-- DATA SUPPLIED follows --

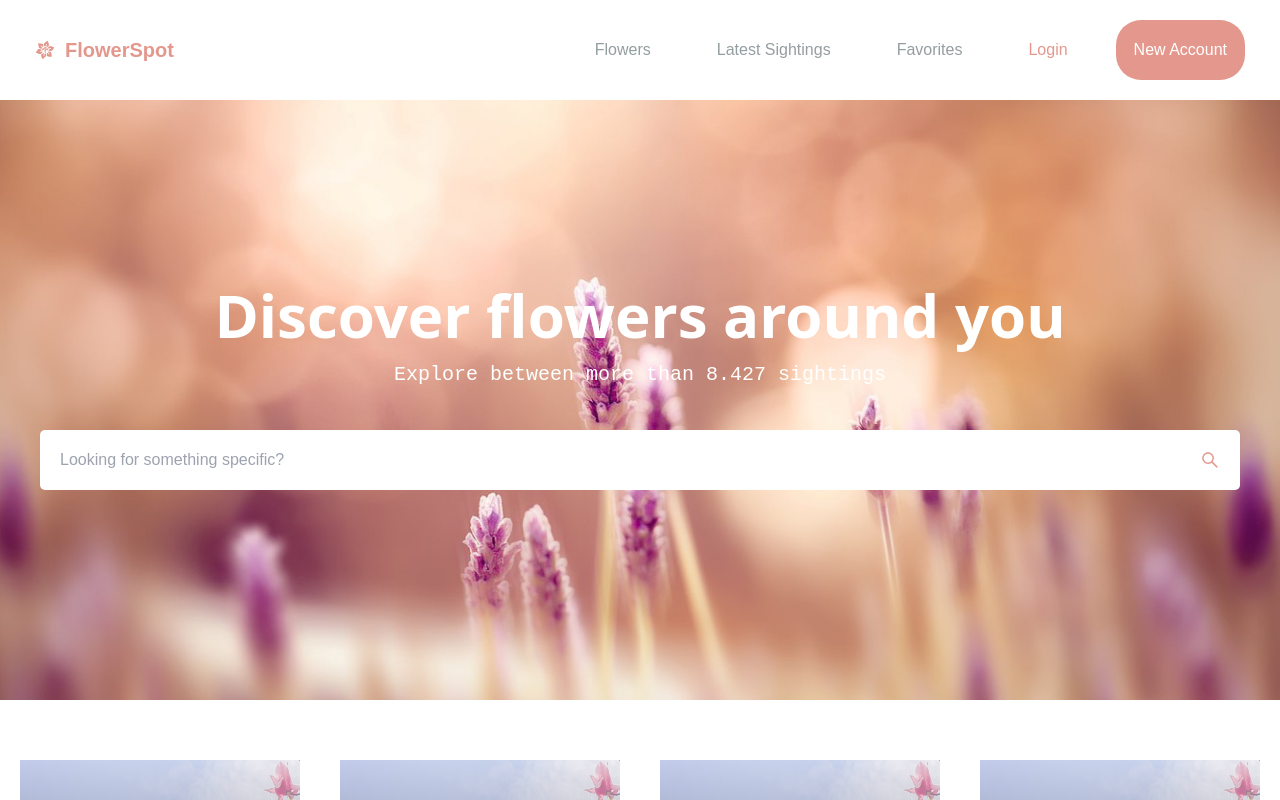
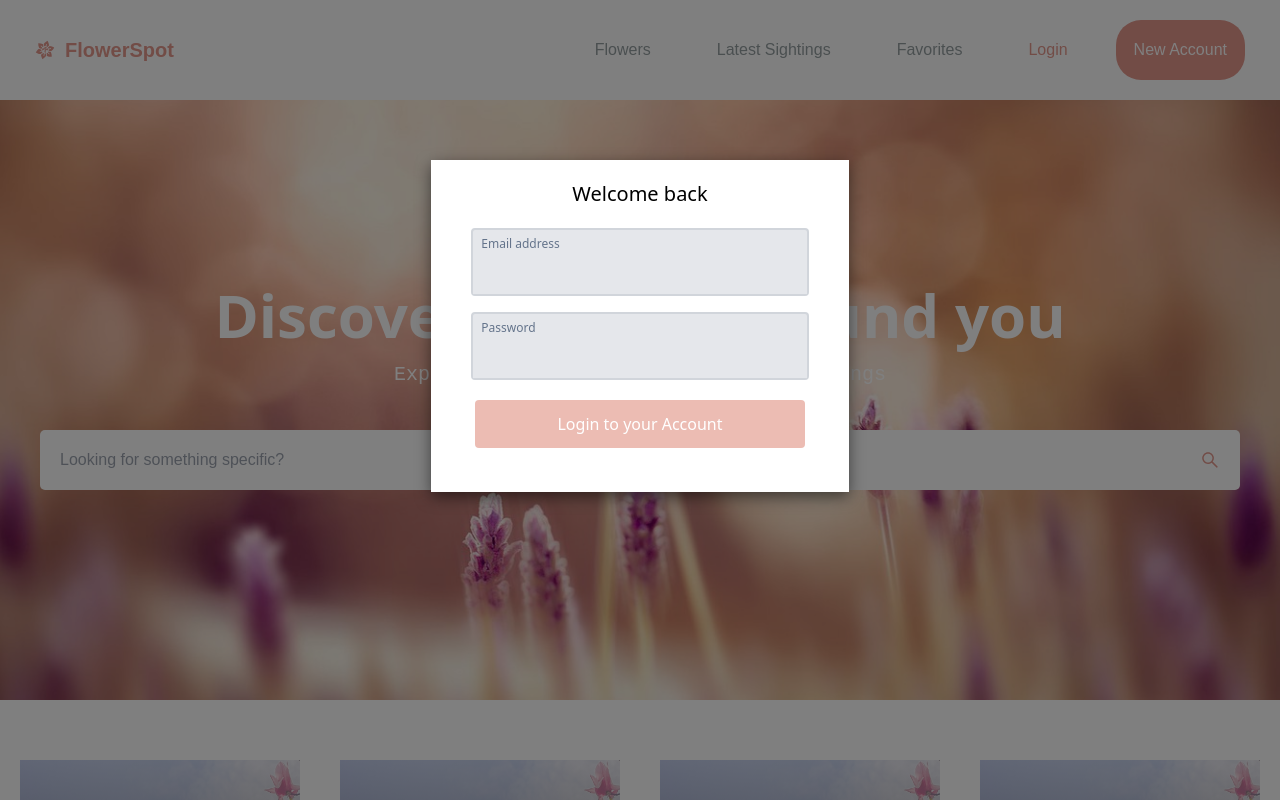
Before and after one commit to ivanatomic43/flowerspot, a React (Create React App) app: page / in a window 1280 px wide. Both pictures are taken after a click on the button "Login". Shown: the top 800 px of the page. Built offline with nearby package versions, Linux system fonts and the light colour scheme; no server answers.

Commit message:
User Sign In

```diff
--- /dev/null
+++ b/src/common/PrivateRoute.tsx
@@ -0,0 +1,14 @@
+import { Navigate, Outlet } from "react-router";
+import { useAuthStatus } from "../hooks/useAuthStatus";
+
+function PrivateRoute() {
+
+  const { loggedIn, checkingStatus } = useAuthStatus();
+  return (
+    <div>
+      { loggedIn ? <Outlet /> : <Navigate to="/" /> }
+    </div>
+  )
+}
+
+export default PrivateRoute
--- a/src/components/Navbar.tsx
+++ b/src/components/Navbar.tsx
@@ -1,15 +1,33 @@
-import React from 'react'
 import {GiSpotedFlower } from 'react-icons/gi'
 import { Link } from 'react-router-dom'
-import { useState } from 'react';
-import Modal from '../common/Modal';
-import Button from '../common/Button';
-import Input from '../common/Input';
+import { useState, useEffect } from 'react';
 import SignUp from './SignUp';
-
+import { useAuthStatus } from '../hooks/useAuthStatus';
+import SignIn from './SignIn';
+import { getAuth, User } from 'firebase/auth';
+import { useNavigate } from 'react-router-dom';
 
 function Navbar() {
 
+  const navigate = useNavigate();
+
+  //User
+  const { loggedIn, checkingStatus } = useAuthStatus();
+  const [user, setUser] = useState<User | null>(null);
+
+  const auth = getAuth();
+
+  useEffect(() => {
+    console.log("Radi useeff");
+    setUser(auth.currentUser);
+  });
+
+  const onLogout = () => {
+    auth.signOut();
+    navigate('/');
+  }
+
+  //Modal
   const [showSignUpModal, setShowSignUpModal] = useState(false);
   const [showSignInModal, setShowSignInModal] = useState(false);
 
@@ -27,16 +45,8 @@ function Navbar() {
   }
 
   const signUpModal = <SignUp handleCloseModal={handleCloseModal} />
+  const signInModal = <SignIn handleCloseModal={handleCloseModal} />
 
-  /*const signInModal = <Modal modalTitle="Welcome back" onClose={handleCloseModal}>
-    <div className='grid grid-rows-2 grid-flow-row p-3'>
-      <Input labelName='Email address' inputType='text' />
-      <Input labelName='Password' inputType='password' />
-      <div className='p-3 w-full m-auto'>
-        <Button className='p-3'full pink primary rounded>Login to your Account</Button>
-      </div>
-    </div>
-  </Modal>*/
   return (
     <header>
       <nav >
@@ -50,13 +60,16 @@ function Navbar() {
           <li><Link to="/flowers">Flowers</Link></li>
           <li><a href="/#">Latest Sightings</a></li>
           <li><a href="/#">Favorites</a></li>
-          <li><button id="sign-in-btn" className="login-btn" onClick={showModalClick}>Login</button></li>
-          <li className='register-btn'><button id="sign-up-btn" onClick={showModalClick}>New Account</button></li>
+          { loggedIn && <li className="text-black"><a href="/#">{user?.displayName}</a></li> }
+          { loggedIn && <li className="register-btn"><button  onClick={onLogout}>Logout</button></li> }
+          { !loggedIn && <li><button id="sign-in-btn" className="login-btn" onClick={showModalClick}>Login</button></li> }
+          { !loggedIn && <li className='register-btn'><button id="sign-up-btn" onClick={showModalClick}>New Account</button></li> }
         </ul>
       </div>
       </div>
     </nav>
     { showSignUpModal && signUpModal }
+    { showSignInModal && signInModal }
 
     </header>
   )
--- a/src/components/SignIn.tsx
+++ b/src/components/SignIn.tsx
@@ -1,14 +1,62 @@
-import React from 'react'
+import { useState } from 'react';
+import { useNavigate } from 'react-router';
+import {getAuth, signInWithEmailAndPassword} from 'firebase/auth'
+import Modal from '../common/Modal';
+import Input from '../common/Input';
+import Button from '../common/Button';
+
 
 export interface SignInProps {
   handleCloseModal: () => void;
 }
 
 function SignIn( {handleCloseModal} : SignInProps ) : JSX.Element {
+
+  const [showPassword, setShowPassword] = useState(false);
+
+  const [formData, setFormData] = useState({
+    email: '',
+    password: ''
+  })
+
+  const {email, password} = formData;
+  const navigate = useNavigate();
+
+  const handleOnChange = (event: any) => {
+    setFormData((prevState) => ({
+      ...prevState,
+      [event.target.id]: event.target.value
+    }))
+  }
+
+  const onSubmit = async (event: any) => {
+    event.preventDefault();
+
+    try {
+      const auth = getAuth();
+      const userCredential = await signInWithEmailAndPassword(auth, email, password)
+
+      if(userCredential.user){
+        navigate("/");
+      }
+    } catch(error) {
+      console.log("Error logging in");
+    }
+  }
+
+
   return (
-    <div>
-
+   <>
+    <Modal hasForm={true} modalTitle="Welcome back" onClose={handleCloseModal} onSubmit={onSubmit}>
+    <div className='grid grid-rows-2 grid-flow-row p-3'>
+      <Input labelName='Email address' inputType='text' id="email" name="email" value={email} onChange={handleOnChange} />
+      <Input labelName='Password' inputType='password' id="password" name="password" value={password} onChange={handleOnChange} />
+      <div className='p-3 w-full m-auto'>
+        <Button className='p-3'full pink primary rounded>Login to your Account</Button>
+      </div>
     </div>
+  </Modal>
+   </>
   )
 }
 
--- a/src/components/SignUp.tsx
+++ b/src/components/SignUp.tsx
@@ -46,7 +46,7 @@ function SignUp({handleCloseModal} : SignUpProps) : JSX.Element {
 
   const onSubmit = async (event : any) => {
     event.preventDefault();
-    console.log("Usao u submit");
+
     try {
       const auth = getAuth();
       const userCredential = await createUserWithEmailAndPassword(auth, email, password as string);
--- /dev/null
+++ b/src/hooks/useAuthStatus.js
@@ -0,0 +1,27 @@
+import { useEffect, useState, useRef } from "react"
+import {getAuth, onAuthStateChanged} from 'firebase/auth';
+
+export const useAuthStatus = () => {
+
+  const [loggedIn, setLoggedIn] = useState(false);
+  const [checkingStatus, setCheckingStatus] = useState(true)
+  const isMounted = useRef(true);
+
+  useEffect(() => {
+    if (isMounted) {
+      const auth = getAuth();
+      onAuthStateChanged(auth, (user) => {
+        if(user) {
+          setLoggedIn(true)
+        }
+        setCheckingStatus(false);
+      })
+    }
+
+    return () => {
+      isMounted.current = false;
+    }
+  }, [isMounted]);
+
+  return {loggedIn, checkingStatus}
+}
```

-- DATA SUPPLIED concluded --

TASK INSTRUCTIONS.
The lines holding the word "full" are the answer. Pull them out of the records and copy them.

ANSWER BELOW.
-      <div className='p-3 w-full m-auto'>
-        <Button className='p-3'full pink primary rounded>Login to your Account</Button>
+      <div className='p-3 w-full m-auto'>
+        <Button className='p-3'full pink primary rounded>Login to your Account</Button>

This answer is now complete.